Action item:
Restate the entries below verbatim.

Exercise inputs:
☆ ☆ ☆ ☆

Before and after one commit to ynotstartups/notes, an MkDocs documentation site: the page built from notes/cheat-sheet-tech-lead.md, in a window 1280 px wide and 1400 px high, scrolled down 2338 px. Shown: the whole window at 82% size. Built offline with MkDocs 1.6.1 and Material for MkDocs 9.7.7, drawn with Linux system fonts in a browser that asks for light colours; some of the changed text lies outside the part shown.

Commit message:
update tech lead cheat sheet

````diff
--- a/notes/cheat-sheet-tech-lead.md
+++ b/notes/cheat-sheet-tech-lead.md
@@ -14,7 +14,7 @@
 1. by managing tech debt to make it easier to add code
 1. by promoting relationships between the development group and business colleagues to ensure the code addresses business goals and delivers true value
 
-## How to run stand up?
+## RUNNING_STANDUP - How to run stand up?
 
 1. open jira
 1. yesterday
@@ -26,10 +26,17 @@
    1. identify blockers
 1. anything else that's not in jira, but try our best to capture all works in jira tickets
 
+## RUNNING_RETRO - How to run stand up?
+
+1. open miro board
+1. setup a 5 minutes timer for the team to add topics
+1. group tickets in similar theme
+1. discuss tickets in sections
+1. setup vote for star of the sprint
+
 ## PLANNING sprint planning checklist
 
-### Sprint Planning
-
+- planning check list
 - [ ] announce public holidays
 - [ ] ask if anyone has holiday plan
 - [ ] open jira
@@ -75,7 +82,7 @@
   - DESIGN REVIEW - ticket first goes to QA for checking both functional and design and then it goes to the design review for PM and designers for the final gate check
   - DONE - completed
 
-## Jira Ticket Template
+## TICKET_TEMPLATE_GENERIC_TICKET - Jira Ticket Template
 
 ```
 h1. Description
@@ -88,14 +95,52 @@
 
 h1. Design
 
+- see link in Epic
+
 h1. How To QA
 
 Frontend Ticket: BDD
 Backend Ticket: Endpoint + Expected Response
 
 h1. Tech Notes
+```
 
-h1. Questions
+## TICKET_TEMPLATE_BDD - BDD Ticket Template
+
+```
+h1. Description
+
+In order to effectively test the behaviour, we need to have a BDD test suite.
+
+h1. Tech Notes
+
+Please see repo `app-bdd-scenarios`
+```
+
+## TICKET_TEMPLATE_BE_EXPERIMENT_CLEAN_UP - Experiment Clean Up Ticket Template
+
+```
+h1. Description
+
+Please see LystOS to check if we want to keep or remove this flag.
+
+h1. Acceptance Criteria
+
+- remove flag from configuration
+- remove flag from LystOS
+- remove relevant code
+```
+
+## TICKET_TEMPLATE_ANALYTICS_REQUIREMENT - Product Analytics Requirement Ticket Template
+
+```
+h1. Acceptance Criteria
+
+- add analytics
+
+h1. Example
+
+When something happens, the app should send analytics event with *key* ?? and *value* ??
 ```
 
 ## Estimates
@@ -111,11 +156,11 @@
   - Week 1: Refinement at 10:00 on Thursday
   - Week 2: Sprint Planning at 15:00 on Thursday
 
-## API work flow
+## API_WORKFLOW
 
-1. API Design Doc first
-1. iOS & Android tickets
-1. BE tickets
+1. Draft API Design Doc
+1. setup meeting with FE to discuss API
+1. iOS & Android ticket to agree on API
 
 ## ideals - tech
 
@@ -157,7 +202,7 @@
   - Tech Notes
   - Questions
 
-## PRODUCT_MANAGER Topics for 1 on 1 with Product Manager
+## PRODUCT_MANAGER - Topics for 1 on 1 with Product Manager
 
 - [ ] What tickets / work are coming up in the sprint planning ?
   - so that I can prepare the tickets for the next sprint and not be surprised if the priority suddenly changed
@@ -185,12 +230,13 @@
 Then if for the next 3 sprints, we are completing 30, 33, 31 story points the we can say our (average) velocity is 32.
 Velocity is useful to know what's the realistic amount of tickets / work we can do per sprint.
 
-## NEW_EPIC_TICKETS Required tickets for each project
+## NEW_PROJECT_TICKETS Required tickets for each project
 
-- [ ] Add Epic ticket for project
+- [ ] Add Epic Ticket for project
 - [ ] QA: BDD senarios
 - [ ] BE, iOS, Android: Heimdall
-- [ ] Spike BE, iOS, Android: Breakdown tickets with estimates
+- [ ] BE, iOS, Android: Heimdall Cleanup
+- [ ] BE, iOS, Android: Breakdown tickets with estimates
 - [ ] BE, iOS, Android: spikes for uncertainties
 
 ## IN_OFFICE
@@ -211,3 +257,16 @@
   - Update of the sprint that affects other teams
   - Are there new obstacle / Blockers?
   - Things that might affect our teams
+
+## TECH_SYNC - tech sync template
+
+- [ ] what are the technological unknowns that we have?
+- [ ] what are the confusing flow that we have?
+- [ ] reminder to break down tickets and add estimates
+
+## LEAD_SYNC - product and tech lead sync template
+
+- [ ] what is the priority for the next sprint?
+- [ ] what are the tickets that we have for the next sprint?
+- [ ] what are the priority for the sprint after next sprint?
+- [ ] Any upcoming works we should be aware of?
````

☆ ☆ ☆ ☆

Exercise answer:
Before and after one commit to ynotstartups/notes, an MkDocs documentation site: the page built from notes/cheat-sheet-tech-lead.md, in a window 1280 px wide and 1400 px high, scrolled down 2338 px. Shown: the whole window at 82% size. Built offline with MkDocs 1.6.1 and Material for MkDocs 9.7.7, drawn with Linux system fonts in a browser that asks for light colours; some of the changed text lies outside the part shown.

Commit message:
update tech lead cheat sheet

````diff
--- a/notes/cheat-sheet-tech-lead.md
+++ b/notes/cheat-sheet-tech-lead.md
@@ -14,7 +14,7 @@
 1. by managing tech debt to make it easier to add code
 1. by promoting relationships between the development group and business colleagues to ensure the code addresses business goals and delivers true value
 
-## How to run stand up?
+## RUNNING_STANDUP - How to run stand up?
 
 1. open jira
 1. yesterday
@@ -26,10 +26,17 @@
    1. identify blockers
 1. anything else that's not in jira, but try our best to capture all works in jira tickets
 
+## RUNNING_RETRO - How to run stand up?
+
+1. open miro board
+1. setup a 5 minutes timer for the team to add topics
+1. group tickets in similar theme
+1. discuss tickets in sections
+1. setup vote for star of the sprint
+
 ## PLANNING sprint planning checklist
 
-### Sprint Planning
-
+- planning check list
 - [ ] announce public holidays
 - [ ] ask if anyone has holiday plan
 - [ ] open jira
@@ -75,7 +82,7 @@
   - DESIGN REVIEW - ticket first goes to QA for checking both functional and design and then it goes to the design review for PM and designers for the final gate check
   - DONE - completed
 
-## Jira Ticket Template
+## TICKET_TEMPLATE_GENERIC_TICKET - Jira Ticket Template
 
 ```
 h1. Description
@@ -88,14 +95,52 @@
 
 h1. Design
 
+- see link in Epic
+
 h1. How To QA
 
 Frontend Ticket: BDD
 Backend Ticket: Endpoint + Expected Response
 
 h1. Tech Notes
+```
 
-h1. Questions
+## TICKET_TEMPLATE_BDD - BDD Ticket Template
+
+```
+h1. Description
+
+In order to effectively test the behaviour, we need to have a BDD test suite.
+
+h1. Tech Notes
+
+Please see repo `app-bdd-scenarios`
+```
+
+## TICKET_TEMPLATE_BE_EXPERIMENT_CLEAN_UP - Experiment Clean Up Ticket Template
+
+```
+h1. Description
+
+Please see LystOS to check if we want to keep or remove this flag.
+
+h1. Acceptance Criteria
+
+- remove flag from configuration
+- remove flag from LystOS
+- remove relevant code
+```
+
+## TICKET_TEMPLATE_ANALYTICS_REQUIREMENT - Product Analytics Requirement Ticket Template
+
+```
+h1. Acceptance Criteria
+
+- add analytics
+
+h1. Example
+
+When something happens, the app should send analytics event with *key* ?? and *value* ??
 ```
 
 ## Estimates
@@ -111,11 +156,11 @@
   - Week 1: Refinement at 10:00 on Thursday
   - Week 2: Sprint Planning at 15:00 on Thursday
 
-## API work flow
+## API_WORKFLOW
 
-1. API Design Doc first
-1. iOS & Android tickets
-1. BE tickets
+1. Draft API Design Doc
+1. setup meeting with FE to discuss API
+1. iOS & Android ticket to agree on API
 
 ## ideals - tech
 
@@ -157,7 +202,7 @@
   - Tech Notes
   - Questions
 
-## PRODUCT_MANAGER Topics for 1 on 1 with Product Manager
+## PRODUCT_MANAGER - Topics for 1 on 1 with Product Manager
 
 - [ ] What tickets / work are coming up in the sprint planning ?
   - so that I can prepare the tickets for the next sprint and not be surprised if the priority suddenly changed
@@ -185,12 +230,13 @@
 Then if for the next 3 sprints, we are completing 30, 33, 31 story points the we can say our (average) velocity is 32.
 Velocity is useful to know what's the realistic amount of tickets / work we can do per sprint.
 
-## NEW_EPIC_TICKETS Required tickets for each project
+## NEW_PROJECT_TICKETS Required tickets for each project
 
-- [ ] Add Epic ticket for project
+- [ ] Add Epic Ticket for project
 - [ ] QA: BDD senarios
 - [ ] BE, iOS, Android: Heimdall
-- [ ] Spike BE, iOS, Android: Breakdown tickets with estimates
+- [ ] BE, iOS, Android: Heimdall Cleanup
+- [ ] BE, iOS, Android: Breakdown tickets with estimates
 - [ ] BE, iOS, Android: spikes for uncertainties
 
 ## IN_OFFICE
@@ -211,3 +257,16 @@
   - Update of the sprint that affects other teams
   - Are there new obstacle / Blockers?
   - Things that might affect our teams
+
+## TECH_SYNC - tech sync template
+
+- [ ] what are the technological unknowns that we have?
+- [ ] what are the confusing flow that we have?
+- [ ] reminder to break down tickets and add estimates
+
+## LEAD_SYNC - product and tech lead sync template
+
+- [ ] what is the priority for the next sprint?
+- [ ] what are the tickets that we have for the next sprint?
+- [ ] what are the priority for the sprint after next sprint?
+- [ ] Any upcoming works we should be aware of?
````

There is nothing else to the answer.